-- PROBLEM TO WORK ON --
Out of the lines below, please list those that hold the string "email".

Records excerpted from a collection
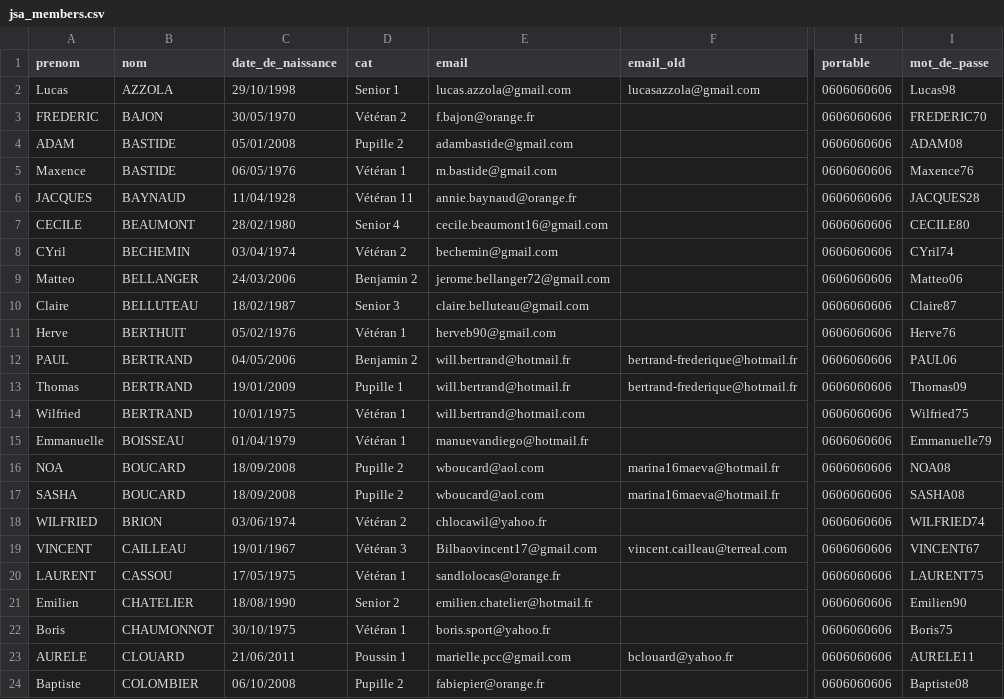
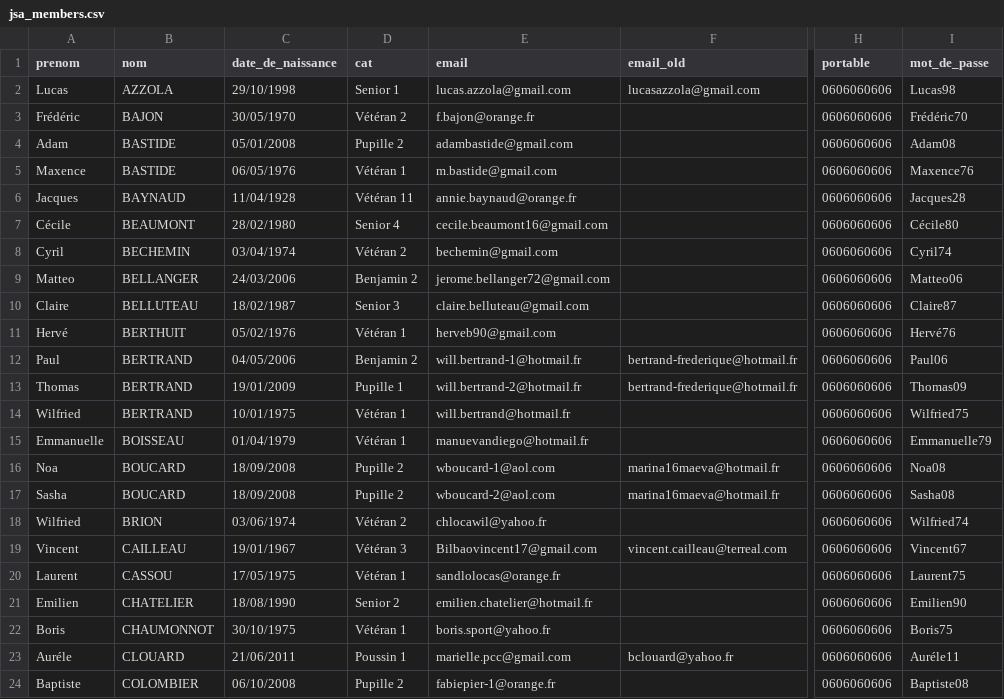
Before and after one commit to desrosiersmarc/jsa_triathlon, a CSV file: db/jsa_members.csv, drawn as a sheet; only a part is shown, gaps mark what is left out; the diff covers the shown part only; the diff names each change by its address in the sheet, - before the commit and + after, or states it on an @@ line.

Commit message:
update csv file

```diff
--- a/db/jsa_members.csv
+++ b/db/jsa_members.csv
-A3 (prenom): FREDERIC
+A3 (prenom): Frédéric
-I3 (mot_de_passe): FREDERIC70
+I3 (mot_de_passe): Frédéric70
-A4 (prenom): ADAM
+A4 (prenom): Adam
-I4 (mot_de_passe): ADAM08
+I4 (mot_de_passe): Adam08
-A6 (prenom): JACQUES
+A6 (prenom): Jacques
-I6 (mot_de_passe): JACQUES28
+I6 (mot_de_passe): Jacques28
-A7 (prenom): CECILE
+A7 (prenom): Cécile
-I7 (mot_de_passe): CECILE80
+I7 (mot_de_passe): Cécile80
-A8 (prenom): CYril
+A8 (prenom): Cyril
-I8 (mot_de_passe): CYril74
+I8 (mot_de_passe): Cyril74
-A11 (prenom): Herve
+A11 (prenom): Hervé
-I11 (mot_de_passe): Herve76
+I11 (mot_de_passe): Hervé76
-A12 (prenom): PAUL
+A12 (prenom): Paul
-E12 (email): will.bertrand@hotmail.fr
+E12 (email): will.bertrand-1@hotmail.fr
-I12 (mot_de_passe): PAUL06
+I12 (mot_de_passe): Paul06
-E13 (email): will.bertrand@hotmail.fr
+E13 (email): will.bertrand-2@hotmail.fr
-E14 (email): will.bertrand@hotmail.com
+E14 (email): will.bertrand@hotmail.fr
-A16 (prenom): NOA
+A16 (prenom): Noa
-E16 (email): wboucard@aol.com
+E16 (email): wboucard-1@aol.com
-I16 (mot_de_passe): NOA08
+I16 (mot_de_passe): Noa08
-A17 (prenom): SASHA
+A17 (prenom): Sasha
-E17 (email): wboucard@aol.com
+E17 (email): wboucard-2@aol.com
-I17 (mot_de_passe): SASHA08
+I17 (mot_de_passe): Sasha08
-A18 (prenom): WILFRIED
+A18 (prenom): Wilfried
-I18 (mot_de_passe): WILFRIED74
+I18 (mot_de_passe): Wilfried74
-A19 (prenom): VINCENT
+A19 (prenom): Vincent
-I19 (mot_de_passe): VINCENT67
+I19 (mot_de_passe): Vincent67
-A20 (prenom): LAURENT
+A20 (prenom): Laurent
-I20 (mot_de_passe): LAURENT75
+I20 (mot_de_passe): Laurent75
-A23 (prenom): AURELE
+A23 (prenom): Auréle
-I23 (mot_de_passe): AURELE11
+I23 (mot_de_passe): Auréle11
-E24 (email): fabiepier@orange.fr
+E24 (email): fabiepier-1@orange.fr
```
Also changed, not shown: 9 removed rows and 87 edited cells elsewhere in this file.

-- EXERCISE RESPONSE --
-E12 (email): will.bertrand@hotmail.fr
+E12 (email): will.bertrand-1@hotmail.fr
-E13 (email): will.bertrand@hotmail.fr
+E13 (email): will.bertrand-2@hotmail.fr
-E14 (email): will.bertrand@hotmail.com
+E14 (email): will.bertrand@hotmail.fr
-E16 (email): wboucard@aol.com
+E16 (email): wboucard-1@aol.com
-E17 (email): wboucard@aol.com
+E17 (email): wboucard-2@aol.com
-E24 (email): fabiepier@orange.fr
+E24 (email): fabiepier-1@orange.fr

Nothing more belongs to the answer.